"The fact that someone has been drinking when they behave badly may in part explain their actions but it should not be accepted as an excuse for that misbehavior,” he says.
“How much alcohol someone drinks is a choice they make, and with that choice comes consequences,"
Commissioner Williams said while McDaid’s boss didn’t exemplify model behaviour that night either, given his role as general manager, he only exchanged blows with McDaid in self defence and did not initiate the fight.
On the day of the Christmas party, McDaid’s company had organized a day of go-karting followed by a Christmas party at the work that evening.
FEC provided food, soft drinks and alcohol throughout the function, but did not set limits to the amount of alcohol available to each individual.
After getting drunk at the party, McDaid pushed a senior engineer, fully clothed, into the swimming pool. His boss approached him and told him to leave by saying "f--k off", McDaid responded: "You f--k off."
Then McDaid pushed his boss, causing him crash into the front gate, AFR reported. The two men then exchanged blows.
Although McDaid criticized his employer for allowing a free-flow of alcohol at the work party, the commission didn’t sympathize with his cause.
However, in an unrelated case last year the Fair Work Commission
ruled that a man who consumed 10 pints of beer, sexually harassed colleagues and told his bosses to “F—k off” was unfairly dismissed, partly because the company had supplied him with a free flow of alcohol.
The commission also found employers may not be in a position to insist on standards of conduct at functions if they serve unlimited amounts of free alcohol, Fairfax Media reported.
Commission vice-president Adam Hatcher told Fairfax Media the employee's conduct was the result of his intoxication at the Christmas function and this was a "mitigating factor", in his bad behaviour.
"An exacerbating factor in that respect was the manner in which alcohol was served at the function.
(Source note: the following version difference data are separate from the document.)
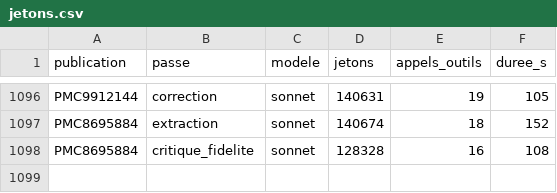
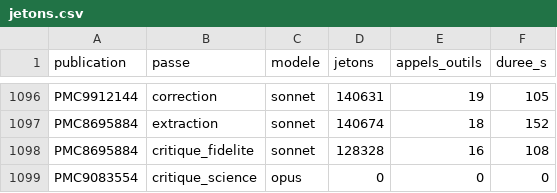
Before and after one commit to TerryChauvin/synthgraph-multi-agent-cloud, a CSV file: audits/jetons.csv, drawn as a sheet; only a part is shown, gaps mark what is left out; the diff names each change by its address in the sheet, - before the commit and + after, or states it on an @@ line.

```diff
--- a/audits/jetons.csv
+++ b/audits/jetons.csv
+row 1099: PMC9083554 | critique_science | opus | 0 | 0 | 0
```
Also changed, not shown: 4 other files.
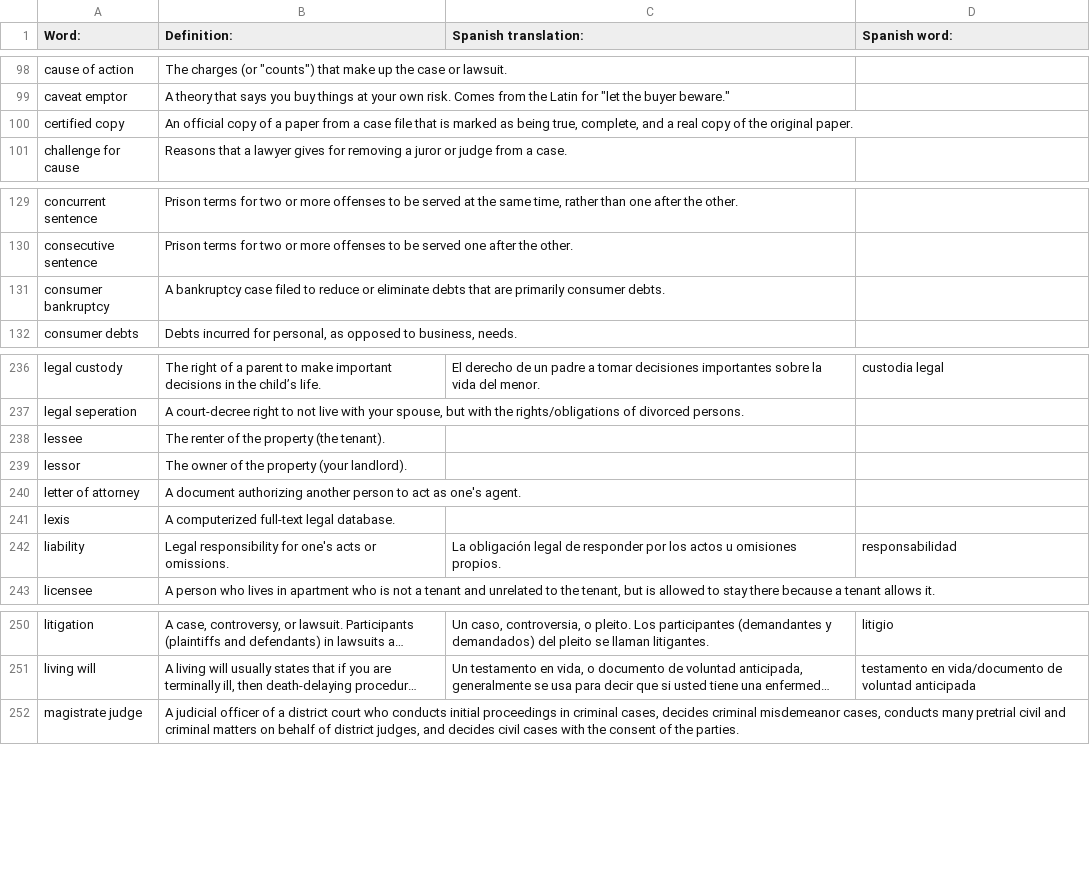
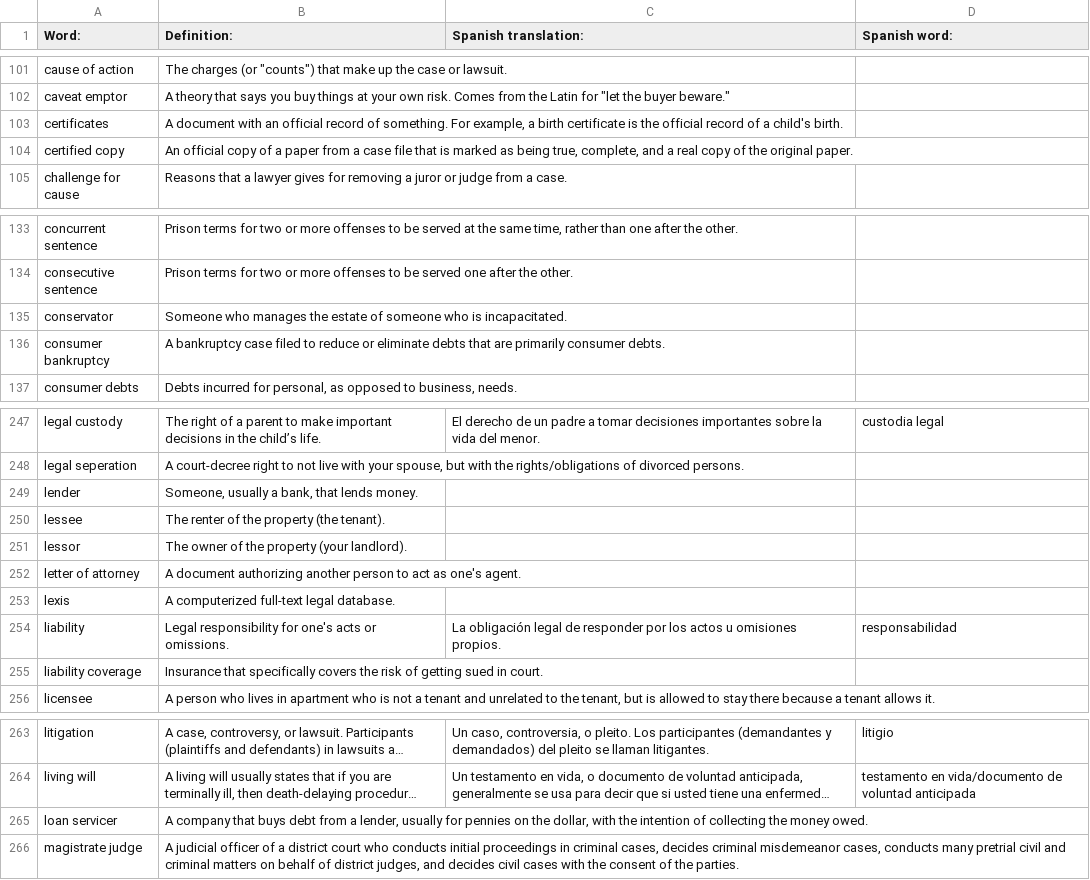
Before and after one commit to openadvocate/readclearly, a CSV file: ladrc-english/glossary.csv, drawn as a sheet; only a part is shown, gaps mark what is left out; long unchanged cells end in …; the diff covers the shown part only; the diff names each change by its address in the sheet, - before the commit and + after, or states it on an @@ line.

```diff
--- a/ladrc-english/glossary.csv
+++ b/ladrc-english/glossary.csv
+row 103: certificates | A document with an official record of something. For example, a birth certificate is the official record of a child's birth.
+row 135: conservator | Someone who manages the estate of someone who is incapacitated.
+row 249: lender | Someone, usually a bank, that lends money.
+row 255: liability coverage | Insurance that specifically covers the risk of getting sued in court.
+row 265: loan servicer | A company that buys debt from a lender, usually for pennies on the dollar, with the intention of collecting the money owed.
```
Also changed, not shown: 17 added rows elsewhere in this file.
In my view, it is contradictory and self-defeating for an employer to require compliance with its usual standards of behaviour at a function but at the same time to allow the unlimited service of free alcohol at the function," Hatcher said.
"If alcohol is supplied in such a manner, it becomes entirely predictable that some individuals will consume an excessive amount and behave inappropriately."
Opinion: Can an employee be dismissed for misconduct following a work function?
A man who filed an unfair dismissal claim against his employer after being sacked for punching his boss in a drunken rage and throwing a co-worker into a swimming pool has lost his case.